Project description:Since the discovery of the high abundance of Alu elements in the human genome, the interest for the functional significance of these retrotransposons has been increasing. Primate Alu and rodent Alu-like elements are retrotransposed by a mechanism driven by the LINE1 (L1) encoded proteins, the same machinery that generates the L1 repeats, the processed pseudogenes (PPs), and other retroelements. Apart from free Alu RNAs, Alus are also transcribed and retrotranscribed as part of cellular gene transcripts, generally embedded inside 3' untranslated regions (UTRs). Despite different proposed hypotheses, the functional implication of the presence of Alus inside 3'UTRs remains elusive.

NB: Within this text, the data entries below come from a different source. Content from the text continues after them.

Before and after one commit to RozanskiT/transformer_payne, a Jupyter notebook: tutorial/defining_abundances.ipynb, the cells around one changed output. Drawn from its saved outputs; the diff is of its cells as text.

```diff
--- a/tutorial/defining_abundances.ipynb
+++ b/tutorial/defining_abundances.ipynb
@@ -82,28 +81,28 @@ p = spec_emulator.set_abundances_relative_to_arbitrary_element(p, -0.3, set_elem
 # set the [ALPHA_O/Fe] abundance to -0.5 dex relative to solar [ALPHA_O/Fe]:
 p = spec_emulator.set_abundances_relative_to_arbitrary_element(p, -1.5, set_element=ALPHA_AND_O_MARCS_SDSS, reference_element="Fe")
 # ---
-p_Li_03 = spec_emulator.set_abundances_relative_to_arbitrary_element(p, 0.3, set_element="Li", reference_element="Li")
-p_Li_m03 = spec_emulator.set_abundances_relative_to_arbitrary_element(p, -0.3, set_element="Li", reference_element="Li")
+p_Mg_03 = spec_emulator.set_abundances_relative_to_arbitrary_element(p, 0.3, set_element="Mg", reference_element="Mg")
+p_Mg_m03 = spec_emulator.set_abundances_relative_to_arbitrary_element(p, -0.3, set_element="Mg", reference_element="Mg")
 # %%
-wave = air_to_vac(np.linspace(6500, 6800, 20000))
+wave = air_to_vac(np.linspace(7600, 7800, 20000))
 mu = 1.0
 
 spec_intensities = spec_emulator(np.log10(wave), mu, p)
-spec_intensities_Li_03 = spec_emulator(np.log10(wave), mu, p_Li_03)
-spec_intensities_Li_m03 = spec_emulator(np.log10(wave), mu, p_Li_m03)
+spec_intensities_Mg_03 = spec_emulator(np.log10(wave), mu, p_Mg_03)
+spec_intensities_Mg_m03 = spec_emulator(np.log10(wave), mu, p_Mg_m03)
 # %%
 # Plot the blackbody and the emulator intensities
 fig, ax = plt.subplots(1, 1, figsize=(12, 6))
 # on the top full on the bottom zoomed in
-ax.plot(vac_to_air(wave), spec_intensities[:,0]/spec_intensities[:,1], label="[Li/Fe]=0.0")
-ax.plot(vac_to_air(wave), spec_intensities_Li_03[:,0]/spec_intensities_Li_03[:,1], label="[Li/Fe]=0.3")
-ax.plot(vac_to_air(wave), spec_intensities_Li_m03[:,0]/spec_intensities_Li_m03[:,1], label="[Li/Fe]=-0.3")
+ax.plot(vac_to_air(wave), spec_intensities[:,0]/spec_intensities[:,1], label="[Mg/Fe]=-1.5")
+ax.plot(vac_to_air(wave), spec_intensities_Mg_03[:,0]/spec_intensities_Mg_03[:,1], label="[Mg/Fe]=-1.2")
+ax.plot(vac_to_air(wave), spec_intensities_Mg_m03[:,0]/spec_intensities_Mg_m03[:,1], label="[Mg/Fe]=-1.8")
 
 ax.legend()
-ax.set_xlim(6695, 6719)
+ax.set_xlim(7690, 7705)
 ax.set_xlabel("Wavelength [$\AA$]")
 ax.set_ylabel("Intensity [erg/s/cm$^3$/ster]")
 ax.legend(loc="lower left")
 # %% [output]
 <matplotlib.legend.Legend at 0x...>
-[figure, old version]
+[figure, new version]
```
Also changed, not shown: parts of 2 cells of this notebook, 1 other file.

In this study we hypothesized that Alu elements in 3'UTRs could be involved in the genesis of PPs. By analyzing human genome data we discovered that the existence of 3'UTR-embedded Alu elements is overrepresented in genes source of PPs. In contrast, the presence of other retrotransposable elements in 3'UTRs does not show this PP linked overrepresentation. This research was extended to mouse and rat genomes and the results accordingly reveal overrepresentation of 3'UTR-embedded B1 (Alu-like) elements in PP parent genes. Interestingly, we also demonstrated that the overrepresentation of 3'UTR-embedded Alus is particularly significant in PP parent genes with low germline gene expression level. Finally, we provide data that support the hypothesis that the L1 machinery is also the system that herpesviruses, and possibly other large DNA viruses, use to capture host genes expressed in germline or somatic cells. Altogether our results suggest a novel role for Alu or Alu-like elements inside 3'UTRs as facilitators of the genesis of PPs, particularly in lowly expressed genes. Moreover, we propose that this L1-driven mechanism, aided by the presence of 3'UTR-embedded Alus, may also be exploited by DNA viruses to incorporate host genes to their viral genomes.